“… In fact, the tapeworm is the modern era’s first diet aid. The tapeworm diet got its start in the Victorian era when wealthy fashionistas began to look for ways to string those corsets tighter and tighter. Later, this weight loss method really picked up steam in the 1920′s when Flappers started to look for ways to get rid of those pesky, feminine curves.”
That. Is. SO. Disgusting.
Hah, tapeworm diet products are fascinating. There are a good number of legitimate ads for them (and the actual product sometimes) preserved, but it doesn’t appear to be a terribly common diet supplement.
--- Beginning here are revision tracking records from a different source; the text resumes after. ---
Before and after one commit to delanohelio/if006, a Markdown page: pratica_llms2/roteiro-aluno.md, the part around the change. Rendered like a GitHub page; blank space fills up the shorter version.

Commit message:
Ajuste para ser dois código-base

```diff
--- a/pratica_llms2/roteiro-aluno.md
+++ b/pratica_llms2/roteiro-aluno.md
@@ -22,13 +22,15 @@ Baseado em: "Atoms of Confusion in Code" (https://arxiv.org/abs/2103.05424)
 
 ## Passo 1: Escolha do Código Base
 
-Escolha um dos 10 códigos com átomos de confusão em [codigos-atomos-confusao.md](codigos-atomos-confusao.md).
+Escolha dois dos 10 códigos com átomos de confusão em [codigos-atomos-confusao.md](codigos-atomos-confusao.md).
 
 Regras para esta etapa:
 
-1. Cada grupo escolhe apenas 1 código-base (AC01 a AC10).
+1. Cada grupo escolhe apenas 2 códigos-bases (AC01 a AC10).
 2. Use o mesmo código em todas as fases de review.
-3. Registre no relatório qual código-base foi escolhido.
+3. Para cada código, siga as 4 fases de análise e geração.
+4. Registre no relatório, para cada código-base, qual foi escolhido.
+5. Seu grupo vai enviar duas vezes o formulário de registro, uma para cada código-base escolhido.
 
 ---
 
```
Not to mention that Victorian women largely were most interested in maintaining a “curvy” figure, so overall weight loss would have been a negative…anything that made their waist smaller while leaving the rest of their body, though? Non-working-class women would have been all over it. The Snopes article on it gives some great resources about all of this.
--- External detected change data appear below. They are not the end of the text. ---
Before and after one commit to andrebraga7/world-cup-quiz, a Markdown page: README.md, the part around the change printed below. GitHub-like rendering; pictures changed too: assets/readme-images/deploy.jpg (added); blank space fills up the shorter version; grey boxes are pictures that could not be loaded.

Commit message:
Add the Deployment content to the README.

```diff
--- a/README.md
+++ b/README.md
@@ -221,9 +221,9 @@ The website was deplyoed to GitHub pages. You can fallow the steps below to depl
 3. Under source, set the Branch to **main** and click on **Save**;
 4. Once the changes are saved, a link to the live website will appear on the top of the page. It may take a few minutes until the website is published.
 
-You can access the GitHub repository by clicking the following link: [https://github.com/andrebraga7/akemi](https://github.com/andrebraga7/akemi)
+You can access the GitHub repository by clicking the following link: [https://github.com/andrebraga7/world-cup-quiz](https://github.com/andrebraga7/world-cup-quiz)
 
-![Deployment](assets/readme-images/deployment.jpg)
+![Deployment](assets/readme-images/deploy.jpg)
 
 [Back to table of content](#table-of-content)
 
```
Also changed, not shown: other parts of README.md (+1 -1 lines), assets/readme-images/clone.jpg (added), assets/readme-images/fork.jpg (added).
If anyone’s interested in the history and evolution of dieting, ideal beauty, and women’s views on their own body, including more about the “Tapeworm Diet”, you’ve gotta read The Body Project by Joan Jacobs Brumberg. It’s in most libraries, if you don’t want to buy it, but it’s really an excellent resource on the “perfect body” over the past 150 years or so.